I am also not upset if people only worked say 30 hours a week. It might herald a trend away from increased hours for workers, another salutary effect.

Overall, Reich's proposal is better than anything Obama, Inc. has proposed so far...

Sandwichman said...


I think you misunderstand my objection to Reich's proposal. I'm not against rebuilding infrastructure or employing underemployed architects. What I'm saying is that Reich's panacea doesn't scale as conveniently as you might imagine.

I also object strenuously to the systematic exclusion of what should be a key aspect of any reasonable recovery plan -- the reduction of the hours of work. Reich, Krugman, Delong and all the usual suspect liberal Keynesians won't touch work time reduction with a ten-foot pole. That's because it's a shibboleth in mainstream economics. But, hey, Keynes himself called working less the ultimate solution to full employment. I call "bullshit" on the faux Keynesianism that refuses to engage Keynes's own arguments.

Mitchell J. Freedman said...

I agree that a work hour reduction strikes at the heart of a corporatized America and that is why Reich is probably indeed afraid to touch that ultimate third rail.

Still, I think our nation is in such need of infrastructure rebuilding, and getting entire towns and cities back to work that I am saying let's move forward with that now, and start the argument for a 35 hour week or even 30 hour week (for 40 hours pay) now as well. One is a program that has support of most Americans outside of corporate media, and the other is an argument that will soon have more support.

Anonymous said...

This is just a fantastic statement, and should replace your current masthead:

"I agree that a work hour reduction strikes at the heart of a corporatized America and that is why Reich is probably indeed afraid to touch that ultimate third rail."
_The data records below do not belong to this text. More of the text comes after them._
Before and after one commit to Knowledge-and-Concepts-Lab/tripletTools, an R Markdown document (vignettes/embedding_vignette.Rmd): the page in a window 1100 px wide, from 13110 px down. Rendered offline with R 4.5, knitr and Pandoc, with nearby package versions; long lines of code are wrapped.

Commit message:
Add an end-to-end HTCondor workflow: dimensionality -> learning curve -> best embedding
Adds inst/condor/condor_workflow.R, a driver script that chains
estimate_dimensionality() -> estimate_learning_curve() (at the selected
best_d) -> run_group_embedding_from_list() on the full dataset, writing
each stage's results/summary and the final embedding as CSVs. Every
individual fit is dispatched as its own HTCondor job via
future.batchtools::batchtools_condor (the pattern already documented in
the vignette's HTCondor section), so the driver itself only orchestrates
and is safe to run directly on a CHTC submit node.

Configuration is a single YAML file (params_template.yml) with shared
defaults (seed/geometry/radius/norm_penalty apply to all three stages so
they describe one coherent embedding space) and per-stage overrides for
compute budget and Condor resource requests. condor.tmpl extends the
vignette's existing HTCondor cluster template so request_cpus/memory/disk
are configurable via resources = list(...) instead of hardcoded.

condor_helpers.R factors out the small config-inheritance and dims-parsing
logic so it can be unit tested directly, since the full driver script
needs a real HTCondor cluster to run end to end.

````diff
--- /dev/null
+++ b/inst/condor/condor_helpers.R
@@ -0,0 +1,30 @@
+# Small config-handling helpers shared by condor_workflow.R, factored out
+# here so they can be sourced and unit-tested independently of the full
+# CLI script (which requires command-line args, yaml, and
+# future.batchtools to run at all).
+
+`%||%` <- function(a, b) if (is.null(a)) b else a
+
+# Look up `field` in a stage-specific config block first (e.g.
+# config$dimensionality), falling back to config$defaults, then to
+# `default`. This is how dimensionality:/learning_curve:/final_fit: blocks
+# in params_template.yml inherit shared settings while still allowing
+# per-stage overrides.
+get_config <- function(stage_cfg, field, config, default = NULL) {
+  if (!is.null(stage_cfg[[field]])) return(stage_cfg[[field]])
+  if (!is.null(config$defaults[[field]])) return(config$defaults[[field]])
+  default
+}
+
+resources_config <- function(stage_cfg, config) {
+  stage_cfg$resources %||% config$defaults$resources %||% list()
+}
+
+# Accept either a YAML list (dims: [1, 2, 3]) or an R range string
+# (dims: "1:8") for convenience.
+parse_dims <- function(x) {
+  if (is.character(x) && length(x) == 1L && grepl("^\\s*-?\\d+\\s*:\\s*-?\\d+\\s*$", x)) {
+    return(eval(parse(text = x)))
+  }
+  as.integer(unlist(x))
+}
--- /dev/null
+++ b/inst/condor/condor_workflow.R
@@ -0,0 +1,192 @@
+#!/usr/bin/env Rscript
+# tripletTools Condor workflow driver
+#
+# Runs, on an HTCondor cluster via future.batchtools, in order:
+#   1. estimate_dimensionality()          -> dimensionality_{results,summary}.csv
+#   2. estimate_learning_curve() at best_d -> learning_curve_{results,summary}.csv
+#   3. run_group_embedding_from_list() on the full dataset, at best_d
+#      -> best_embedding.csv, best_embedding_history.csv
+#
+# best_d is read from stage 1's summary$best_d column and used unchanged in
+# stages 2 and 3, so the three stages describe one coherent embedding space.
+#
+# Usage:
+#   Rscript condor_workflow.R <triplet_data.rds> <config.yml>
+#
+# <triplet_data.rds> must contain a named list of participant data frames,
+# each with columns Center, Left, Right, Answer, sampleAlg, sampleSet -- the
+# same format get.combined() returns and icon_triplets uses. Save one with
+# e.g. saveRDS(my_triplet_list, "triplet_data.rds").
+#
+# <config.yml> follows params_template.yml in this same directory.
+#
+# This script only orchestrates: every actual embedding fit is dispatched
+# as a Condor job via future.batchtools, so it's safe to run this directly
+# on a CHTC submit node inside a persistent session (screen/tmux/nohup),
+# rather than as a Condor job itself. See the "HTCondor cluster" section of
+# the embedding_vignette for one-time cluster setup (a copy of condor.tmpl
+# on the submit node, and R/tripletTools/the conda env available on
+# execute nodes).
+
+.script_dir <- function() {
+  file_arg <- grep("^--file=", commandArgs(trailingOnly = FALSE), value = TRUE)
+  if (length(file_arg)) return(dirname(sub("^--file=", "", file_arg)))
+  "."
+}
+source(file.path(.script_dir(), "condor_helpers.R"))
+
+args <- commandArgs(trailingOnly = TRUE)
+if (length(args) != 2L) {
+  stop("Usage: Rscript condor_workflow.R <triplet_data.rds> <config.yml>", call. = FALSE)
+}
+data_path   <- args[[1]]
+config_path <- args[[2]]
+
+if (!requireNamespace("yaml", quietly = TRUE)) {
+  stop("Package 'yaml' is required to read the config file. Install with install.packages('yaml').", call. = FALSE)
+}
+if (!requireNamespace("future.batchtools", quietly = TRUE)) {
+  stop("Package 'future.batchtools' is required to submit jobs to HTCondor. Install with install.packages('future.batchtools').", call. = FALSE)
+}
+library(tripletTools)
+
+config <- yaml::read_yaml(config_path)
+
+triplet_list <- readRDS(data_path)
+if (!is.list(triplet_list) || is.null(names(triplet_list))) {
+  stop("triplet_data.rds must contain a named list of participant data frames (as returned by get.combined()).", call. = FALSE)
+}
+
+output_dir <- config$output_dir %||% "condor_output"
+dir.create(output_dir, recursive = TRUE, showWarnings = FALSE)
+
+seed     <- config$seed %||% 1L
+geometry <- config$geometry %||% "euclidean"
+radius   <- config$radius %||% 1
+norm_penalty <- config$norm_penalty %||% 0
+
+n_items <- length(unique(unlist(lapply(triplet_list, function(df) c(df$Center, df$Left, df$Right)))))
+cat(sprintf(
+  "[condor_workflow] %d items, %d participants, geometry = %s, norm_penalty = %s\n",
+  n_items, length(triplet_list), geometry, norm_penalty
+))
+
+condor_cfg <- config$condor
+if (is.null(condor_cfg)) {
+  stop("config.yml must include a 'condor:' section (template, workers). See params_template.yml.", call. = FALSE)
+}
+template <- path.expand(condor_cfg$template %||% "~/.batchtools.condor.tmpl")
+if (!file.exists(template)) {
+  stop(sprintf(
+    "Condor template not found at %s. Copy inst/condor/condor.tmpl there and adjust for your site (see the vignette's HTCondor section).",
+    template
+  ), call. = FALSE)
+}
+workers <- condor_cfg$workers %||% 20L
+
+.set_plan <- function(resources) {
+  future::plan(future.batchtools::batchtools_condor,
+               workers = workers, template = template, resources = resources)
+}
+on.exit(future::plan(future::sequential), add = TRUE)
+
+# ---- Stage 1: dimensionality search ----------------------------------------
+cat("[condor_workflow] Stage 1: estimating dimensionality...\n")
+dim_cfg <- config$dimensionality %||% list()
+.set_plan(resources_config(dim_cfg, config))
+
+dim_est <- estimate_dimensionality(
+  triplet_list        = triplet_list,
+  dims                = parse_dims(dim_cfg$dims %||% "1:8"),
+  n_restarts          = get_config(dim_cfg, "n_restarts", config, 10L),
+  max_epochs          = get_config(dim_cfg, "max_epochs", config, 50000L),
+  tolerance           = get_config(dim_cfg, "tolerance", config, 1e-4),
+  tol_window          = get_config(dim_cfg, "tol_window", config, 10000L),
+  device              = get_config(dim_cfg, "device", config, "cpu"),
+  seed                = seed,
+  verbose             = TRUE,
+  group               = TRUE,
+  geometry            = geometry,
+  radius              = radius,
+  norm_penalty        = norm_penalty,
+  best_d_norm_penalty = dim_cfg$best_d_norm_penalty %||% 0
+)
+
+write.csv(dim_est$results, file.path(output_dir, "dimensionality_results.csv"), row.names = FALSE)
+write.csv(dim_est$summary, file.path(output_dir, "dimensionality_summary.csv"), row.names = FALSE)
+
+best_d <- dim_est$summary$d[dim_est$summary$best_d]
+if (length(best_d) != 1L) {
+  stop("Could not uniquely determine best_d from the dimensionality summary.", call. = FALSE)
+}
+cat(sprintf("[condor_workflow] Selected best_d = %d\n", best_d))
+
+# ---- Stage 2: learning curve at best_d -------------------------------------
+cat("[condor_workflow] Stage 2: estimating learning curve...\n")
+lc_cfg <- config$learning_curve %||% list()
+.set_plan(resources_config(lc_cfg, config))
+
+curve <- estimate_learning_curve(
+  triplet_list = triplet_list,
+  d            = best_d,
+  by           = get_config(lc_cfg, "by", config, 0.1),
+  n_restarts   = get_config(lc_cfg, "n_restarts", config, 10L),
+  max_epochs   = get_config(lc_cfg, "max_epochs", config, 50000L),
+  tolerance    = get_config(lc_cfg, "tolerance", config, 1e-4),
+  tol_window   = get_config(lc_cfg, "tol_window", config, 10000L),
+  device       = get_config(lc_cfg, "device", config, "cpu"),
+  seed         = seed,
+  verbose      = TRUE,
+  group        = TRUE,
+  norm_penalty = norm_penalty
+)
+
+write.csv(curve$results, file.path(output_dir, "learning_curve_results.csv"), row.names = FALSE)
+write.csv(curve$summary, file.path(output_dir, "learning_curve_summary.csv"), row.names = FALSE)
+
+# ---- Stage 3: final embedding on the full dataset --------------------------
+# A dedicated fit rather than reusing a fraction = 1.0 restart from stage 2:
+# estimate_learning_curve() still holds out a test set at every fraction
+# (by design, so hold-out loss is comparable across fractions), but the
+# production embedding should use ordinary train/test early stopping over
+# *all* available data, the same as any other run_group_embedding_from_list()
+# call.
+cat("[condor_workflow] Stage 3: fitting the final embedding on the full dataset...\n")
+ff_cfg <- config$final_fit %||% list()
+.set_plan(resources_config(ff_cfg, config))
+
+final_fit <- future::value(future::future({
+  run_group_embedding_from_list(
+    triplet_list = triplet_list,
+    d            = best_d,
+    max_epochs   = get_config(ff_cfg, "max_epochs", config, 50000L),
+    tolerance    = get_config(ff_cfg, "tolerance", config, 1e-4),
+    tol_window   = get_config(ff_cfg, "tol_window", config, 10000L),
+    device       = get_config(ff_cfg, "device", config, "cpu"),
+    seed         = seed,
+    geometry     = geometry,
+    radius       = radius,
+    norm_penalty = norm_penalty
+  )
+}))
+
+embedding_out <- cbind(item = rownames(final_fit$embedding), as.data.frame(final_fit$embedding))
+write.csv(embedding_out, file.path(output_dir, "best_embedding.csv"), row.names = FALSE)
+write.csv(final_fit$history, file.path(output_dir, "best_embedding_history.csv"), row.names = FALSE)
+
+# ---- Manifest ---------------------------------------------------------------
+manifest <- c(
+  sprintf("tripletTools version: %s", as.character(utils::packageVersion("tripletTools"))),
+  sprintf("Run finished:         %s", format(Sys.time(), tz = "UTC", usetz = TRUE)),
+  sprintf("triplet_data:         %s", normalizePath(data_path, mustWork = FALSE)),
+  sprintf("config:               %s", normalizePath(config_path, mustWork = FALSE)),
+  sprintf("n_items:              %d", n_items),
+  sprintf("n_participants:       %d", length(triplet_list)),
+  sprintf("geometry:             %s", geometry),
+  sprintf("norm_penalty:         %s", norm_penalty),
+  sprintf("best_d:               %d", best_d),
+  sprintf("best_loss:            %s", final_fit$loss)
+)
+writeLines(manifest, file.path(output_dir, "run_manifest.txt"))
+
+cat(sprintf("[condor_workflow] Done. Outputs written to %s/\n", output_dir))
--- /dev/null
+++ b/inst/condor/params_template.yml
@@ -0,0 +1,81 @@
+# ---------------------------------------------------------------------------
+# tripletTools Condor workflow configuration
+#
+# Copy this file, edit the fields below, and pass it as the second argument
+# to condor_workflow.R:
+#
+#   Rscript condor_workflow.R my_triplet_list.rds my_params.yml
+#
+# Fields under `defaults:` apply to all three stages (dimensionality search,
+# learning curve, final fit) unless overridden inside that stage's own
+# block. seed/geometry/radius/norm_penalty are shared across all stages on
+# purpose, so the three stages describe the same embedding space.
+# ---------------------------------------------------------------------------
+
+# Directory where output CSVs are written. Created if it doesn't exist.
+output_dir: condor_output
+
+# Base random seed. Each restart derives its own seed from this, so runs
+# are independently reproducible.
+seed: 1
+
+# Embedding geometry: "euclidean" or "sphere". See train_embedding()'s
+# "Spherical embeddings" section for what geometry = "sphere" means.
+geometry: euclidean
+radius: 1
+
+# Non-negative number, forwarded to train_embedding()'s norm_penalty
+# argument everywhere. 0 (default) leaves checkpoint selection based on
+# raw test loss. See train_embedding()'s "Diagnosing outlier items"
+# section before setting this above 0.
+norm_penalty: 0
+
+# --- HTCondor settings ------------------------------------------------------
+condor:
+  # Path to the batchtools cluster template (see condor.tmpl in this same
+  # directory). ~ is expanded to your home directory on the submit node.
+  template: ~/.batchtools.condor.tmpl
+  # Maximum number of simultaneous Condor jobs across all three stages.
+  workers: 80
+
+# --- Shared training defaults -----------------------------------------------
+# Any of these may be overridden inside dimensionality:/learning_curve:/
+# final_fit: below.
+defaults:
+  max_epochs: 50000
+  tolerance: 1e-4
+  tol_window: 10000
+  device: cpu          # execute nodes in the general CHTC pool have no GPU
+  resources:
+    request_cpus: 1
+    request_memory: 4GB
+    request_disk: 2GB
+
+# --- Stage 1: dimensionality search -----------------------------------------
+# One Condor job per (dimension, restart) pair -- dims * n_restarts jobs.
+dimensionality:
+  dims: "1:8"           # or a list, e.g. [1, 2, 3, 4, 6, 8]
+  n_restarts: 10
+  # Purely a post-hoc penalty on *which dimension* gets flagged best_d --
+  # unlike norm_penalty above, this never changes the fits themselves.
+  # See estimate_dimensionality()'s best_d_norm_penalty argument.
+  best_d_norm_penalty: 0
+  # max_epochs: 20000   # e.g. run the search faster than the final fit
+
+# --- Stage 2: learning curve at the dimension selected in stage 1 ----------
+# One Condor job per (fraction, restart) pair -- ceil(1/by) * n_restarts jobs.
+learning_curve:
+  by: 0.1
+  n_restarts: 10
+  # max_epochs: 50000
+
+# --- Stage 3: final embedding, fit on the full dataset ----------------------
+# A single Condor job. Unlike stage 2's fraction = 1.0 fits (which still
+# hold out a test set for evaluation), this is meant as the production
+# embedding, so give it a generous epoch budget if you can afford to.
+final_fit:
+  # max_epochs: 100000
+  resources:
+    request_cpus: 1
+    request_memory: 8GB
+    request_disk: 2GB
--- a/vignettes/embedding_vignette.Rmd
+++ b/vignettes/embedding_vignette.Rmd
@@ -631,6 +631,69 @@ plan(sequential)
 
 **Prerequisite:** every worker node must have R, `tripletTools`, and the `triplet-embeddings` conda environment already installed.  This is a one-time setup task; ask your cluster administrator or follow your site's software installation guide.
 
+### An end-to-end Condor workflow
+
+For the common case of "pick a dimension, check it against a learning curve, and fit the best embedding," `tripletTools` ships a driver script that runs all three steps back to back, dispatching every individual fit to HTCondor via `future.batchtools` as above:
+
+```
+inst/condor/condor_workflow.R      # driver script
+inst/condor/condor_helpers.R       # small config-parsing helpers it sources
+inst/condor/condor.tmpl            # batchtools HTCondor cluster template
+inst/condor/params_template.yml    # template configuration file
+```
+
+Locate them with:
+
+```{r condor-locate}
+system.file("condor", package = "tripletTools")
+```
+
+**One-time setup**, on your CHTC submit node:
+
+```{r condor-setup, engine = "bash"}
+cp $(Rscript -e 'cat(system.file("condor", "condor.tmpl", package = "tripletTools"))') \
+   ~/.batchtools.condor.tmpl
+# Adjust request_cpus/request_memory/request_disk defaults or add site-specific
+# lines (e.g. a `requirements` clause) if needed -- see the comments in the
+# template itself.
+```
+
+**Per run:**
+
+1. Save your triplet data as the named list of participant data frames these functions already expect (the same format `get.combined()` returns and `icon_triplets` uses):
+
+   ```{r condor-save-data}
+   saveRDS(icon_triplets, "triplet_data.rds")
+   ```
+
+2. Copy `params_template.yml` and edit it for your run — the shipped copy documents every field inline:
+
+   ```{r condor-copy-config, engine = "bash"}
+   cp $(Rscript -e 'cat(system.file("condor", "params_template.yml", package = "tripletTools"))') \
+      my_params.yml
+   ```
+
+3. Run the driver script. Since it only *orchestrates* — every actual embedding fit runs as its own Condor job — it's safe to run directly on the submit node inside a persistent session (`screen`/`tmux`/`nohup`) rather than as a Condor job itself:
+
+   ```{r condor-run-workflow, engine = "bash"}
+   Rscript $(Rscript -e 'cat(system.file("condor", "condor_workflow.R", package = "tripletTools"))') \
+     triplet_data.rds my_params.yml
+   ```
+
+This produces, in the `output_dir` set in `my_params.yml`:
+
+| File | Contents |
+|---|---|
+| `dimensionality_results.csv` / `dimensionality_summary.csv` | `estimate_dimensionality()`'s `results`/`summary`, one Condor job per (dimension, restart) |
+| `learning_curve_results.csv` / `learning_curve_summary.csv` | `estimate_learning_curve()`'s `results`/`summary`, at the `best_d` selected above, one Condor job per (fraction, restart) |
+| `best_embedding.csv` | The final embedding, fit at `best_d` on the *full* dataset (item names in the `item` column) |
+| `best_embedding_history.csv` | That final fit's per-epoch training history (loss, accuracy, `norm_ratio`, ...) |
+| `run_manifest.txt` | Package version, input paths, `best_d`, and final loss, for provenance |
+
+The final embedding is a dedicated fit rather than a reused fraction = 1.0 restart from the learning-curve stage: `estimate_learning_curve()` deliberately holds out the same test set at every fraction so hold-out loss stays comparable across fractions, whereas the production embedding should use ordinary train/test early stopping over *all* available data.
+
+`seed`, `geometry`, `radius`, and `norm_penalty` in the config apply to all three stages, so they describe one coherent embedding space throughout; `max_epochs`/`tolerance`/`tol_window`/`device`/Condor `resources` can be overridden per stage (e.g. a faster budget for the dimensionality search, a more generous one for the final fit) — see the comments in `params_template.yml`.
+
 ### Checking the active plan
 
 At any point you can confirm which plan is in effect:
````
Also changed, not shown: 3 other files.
Yes, as men and women of principles, it is your responsibility to coddle those who speak less than the truth because it might alienate their corporate sponsors.

Keep up the good work!

If people insisted on the whole truth, who know where it might end.

PS: We could get 40 thousand pairs of boots on the ground by December - how is that for public works!!!

Anonymous said...

At what point will people realize that fiscal stimulus is to economics what bleeding was to medicine!!!!

Ralph said...

Sandwichman: I fully agree with your attack on mass “road and bridge building”. I’ve set out what I think are the weaknesses in WPA type schemes at . And I try to set out a better alternative.

You say “Maybe Keynes was wrong, eh? But in that case the burden of proof is on the advocates of more stimulus to show why Keynes was wrong or at least to honestly acknowledge that what they propose is NOT what Keynes advocated.” Good point. Well as an advocate the stimulus to date, and possibly some more stimulus, here goes.

WHY KEYNES WAS WRONG. I agree with what is probably the most common criticism of Keynsian “borrow and spend” (and there are plenty of well qualified economists who agree with this) namely that the stimulatory effect of the spending (and the increase in private sector net financial assets) is likely to be neutered by the deflationary effect of the borrowing and the increase in interest rates.

THIS IS WHAT I ADVOCATE “WHICH IS NOT WHAT KEYNES ADVOCATED”. It’s simple: just spend without borrowing or taxing. This is actually what has happened in the US and UK in 2009. That is, “borrow and spend” plus “quantitative easing” equals plain simple “print money and spend” I enlarge on these latter points at
See posts entitled “Let’s ditch Keynes and monetarism”, 2nd Oct, and: post entitled “No one understands quantitative easing” 1st Oct.

In the UK, the increase in the national debt (about £200bn) is roughly equal to the amount that has been “quantitatively eased”.